Seven Deadly Wastes: Transport
Going Faster: Issue 11
This week I want to revisit an idea I blogged about a while ago, and about which I’ve recently been speaking at a few conferences: the seven deadly wastes.
There are seven things that slow your software team down, and learning to conquer each of them is the key delivering faster.
The seven wastes come from the principle of of Lean Manufacturing, an idea with its origins in the Japanese car industry in the middle of the 20th century. That may seem a long way from the software industry of today, but the lessons are just as applicable to modern software development. By eliminating the seven wastes from your process, you’ll soon find your delivery times improve.
The first of the seven is transport.
This is the movement of materials from one location to another. It’s not hard to see how this slows manufacturing — a factory split across two sites will obviously be difficult to run — but in software transport waste is generally harder to see.
Think in terms of hand-overs between teams. If your developers must pass work onto a test team (or individual), and it then moves to another person’s responsibility for acceptance or sign-off, and then again for release, you have transport waste. If you’ve ever engaged in “feature-tennis” — where an item is bounced back and forth between development and QA several times, then you’ve experienced severe transport waste.

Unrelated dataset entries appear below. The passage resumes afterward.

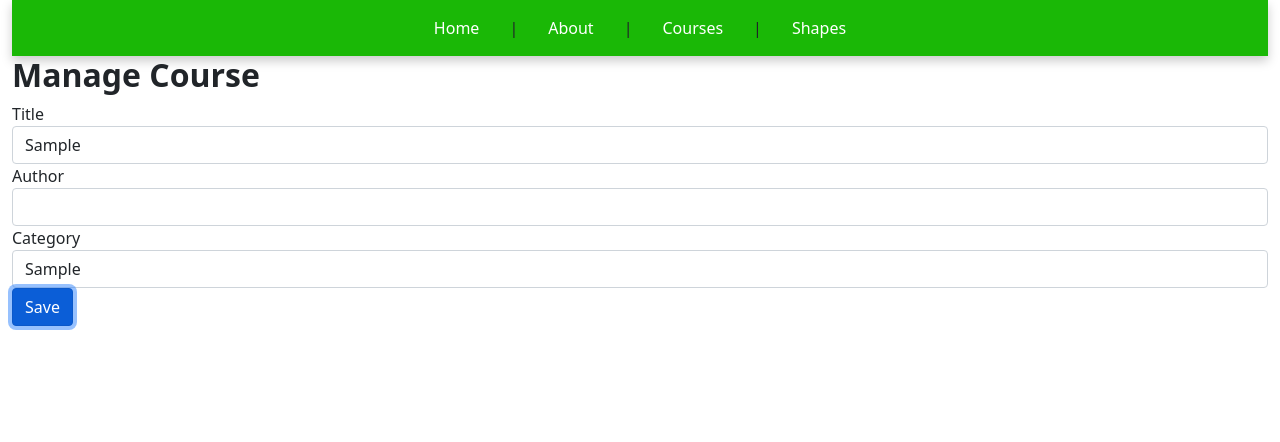
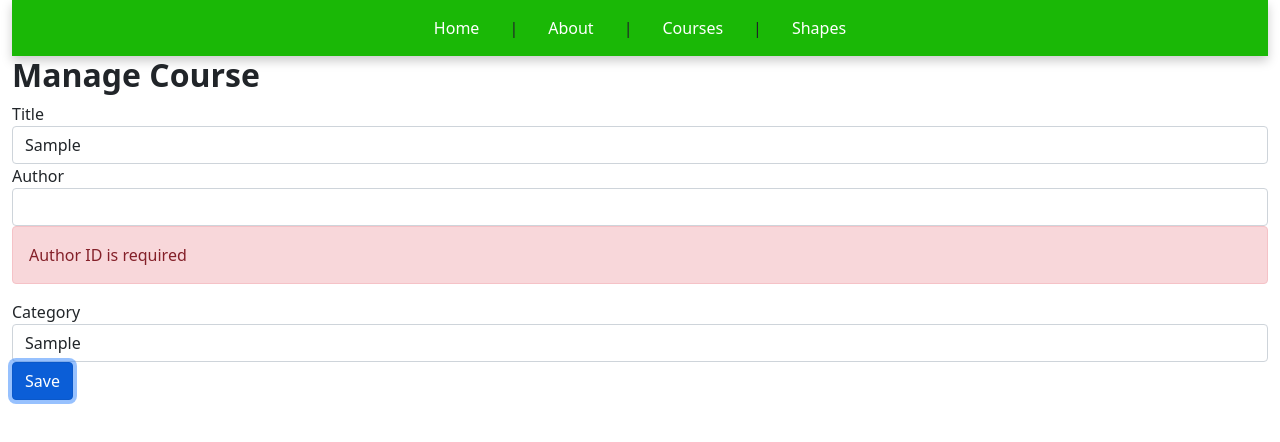
Before and after one commit to Xenofluxx/ps-flux-, a React (Create React App) app: page /course/1 in a window 1280 px wide. Both pictures are taken after typing "Sample", "Sample" into the empty fields and a click on the input "Save". Shown: the top 442 px of the page. Built offline with nearby package versions, Linux system fonts and the light colour scheme; no server answers.

Commit message:
12
Modify existing courses

```diff
--- a/package.json
+++ b/package.json
@@ -54,6 +54,7 @@
     "json-server": "^0.15.0",
     "node-modules": "^1.0.1",
     "npm-run-all": "^4.1.5",
+    "react-toastify": "5.1.1",
     "three": "^0.141.0"
   }
 }
--- a/src/components/App.js
+++ b/src/components/App.js
@@ -1,5 +1,5 @@
 // determines which component will render
-import React,{useEffect} from 'react';
+import React from 'react';
 import {Navigate,BrowserRouter,Route, Routes,useParams} from "react-router-dom";
 import HomePage from './HomePage';
 import AboutPage from './AboutPage';
@@ -9,6 +9,8 @@ import Shapes from "./Shapes";
 import PageNotFound from "./PageNotFound";
 import ManageCoursePage from "./ManageCoursePage";
 import CourseList from './CourseList';
+import{ToastContainer} from "react-toastify";
+import "react-toastify/dist/ReactToastify.css"
 
 
 function App(){
@@ -25,6 +27,7 @@ function App(){
     // Routes is the new Switch
     return(
         <div className = "container-fluid">
+            <ToastContainer autoclose={3000} hideProgressBar />
             <Header />
             <Routes>
                 <Route path="/" element={<HomePage />}></Route>
--- a/src/components/CourseForm.js
+++ b/src/components/CourseForm.js
@@ -1,5 +1,6 @@
 import React,{useState} from "react";
 import TextInput from "./common/TextInput";
+import PropTypes from "prop-types";
 
 function CourseForm(props) {
   //form tag is more accesible
@@ -11,6 +12,7 @@ function CourseForm(props) {
         onChange = {props.onChange}
         name="title"
         value={props.course.title}
+        error = {props.errors.title}
         />
 
       <div className="form-group">
@@ -28,18 +30,32 @@ function CourseForm(props) {
             <option value="2">Scott Allen</option>
           </select>
         </div>
+        {props.errors.authorId && (
+          <div className ="alert alert-danger">{props.errors.authorId}</div>
+        )}
       </div>
+
       <TextInput
         label="Category"
         id="category"
         name="category"
         onChange = {props.onChange}
         value={props.course.category}
+        error = {props.errors.category}
       />
 
       <input type="submit" value="Save" className="btn btn-primary" />
     </form>
   );
 }
+// only checked durying development
+CourseForm.propTypes = {
+      course: PropTypes.object.isRequired,
+      onSubmit: PropTypes.func.isRequired,
+      onChange: PropTypes.func.isRequired,
+      errors: PropTypes.object.isRequired
+
+}
+
 
 export default CourseForm;
--- a/src/components/ManageCoursePage.js
+++ b/src/components/ManageCoursePage.js
@@ -1,8 +1,12 @@
-import React, {useState} from "react";
+import React, {useState, useEffect} from "react";
 import {Navigate,useNavigate,useParams} from "react-router-dom";
 import CourseForm from "./CourseForm";
 import * as courseApi from "../api/courseApi";
 import CoursesPage from "./CoursesPage";
+import {toast} from "react-toastify";
+
+
+
 //Manage{...props}, those are  spread attributes, inside the second return, after Manage, props is placed
 // {params: useParams()} returns Route matched dynamic params
 export function withRouter(Manage){
@@ -16,7 +20,7 @@ export function withRouter(Manage){
 
  //arrow functions
 const ManageCoursePage = props =>{
-
+    const[errors,setErrors] = useState({});
     // change handler needed or values can't be changed
     // declare state to hold data
     const navigate = useNavigate();
@@ -27,20 +31,44 @@ const ManageCoursePage = props =>{
         autorId:null,
         category:"",
 
-    })
+});
+// useEffect needed because we are managing a side effect
+useEffect(()=>{
+    const slug = props.match.params.slug;
+    if(slug){
+        courseApi.getCourseBySlug(slug).then(_course => setCourse(_course))
+    }
+},[props.match.params.slug]);
+
 // set on name the content of value
 function handleChange({target}){
     setCourse({...course, [target.name]: target.value });
 }
 
+function formIsValid(){
+    //local variable
+    const _errors = {};
+    if(!course.title) _errors.title = "Title is required";
+    if(!course.authorId) _errors.authorId = "Author ID is required";
+    if(!course.category) _errors.category = "Category is required";
+    setErrors(_errors);
+    return Object.keys(_errors).length === 0;
+
+}
+
+
+
 //save before updating
 function handleSubmit(event){
     event.preventDefault();
+    if(!formIsValid()) return;
     courseApi.saveCourse(course).then(  ()=>{
         navigate('/courses');
+        toast.success("Course saved.")
     });
 
 }
+
 
 //   {props.match.params.slug}
 // value on left of = should be the same on both sides
@@ -48,6 +76,7 @@ const ManageCoursePage = props =>{
     <>
         <h2><b>Manage Course</b></h2>
         <CourseForm
+            errors = {errors}
             course={course}
             onChange={handleChange}
             onSubmit={handleSubmit}
```
Also changed, not shown: 1 other file (tests, documents, lock files or other folders). Lines whose indentation alone changed are shown as unchanged.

One way to reduce handovers like that is to foster a spirit of collaboration. Encourage developers and testers to work together on a problem, and build a shared understanding of the solution.
Another form of transport waste comes from moving code around. Deployments, branching and merging are all forms of transport. Clearly some are necessary — you need to be able to deploy things — but reducing the cost of that deployment is vital. If it takes more than a few minutes then it will have a significant impact on your productivity.
Identifying and reducing instances of transport in your process is a great step towards going faster. Next week, I’ll look at the next waste: inventory.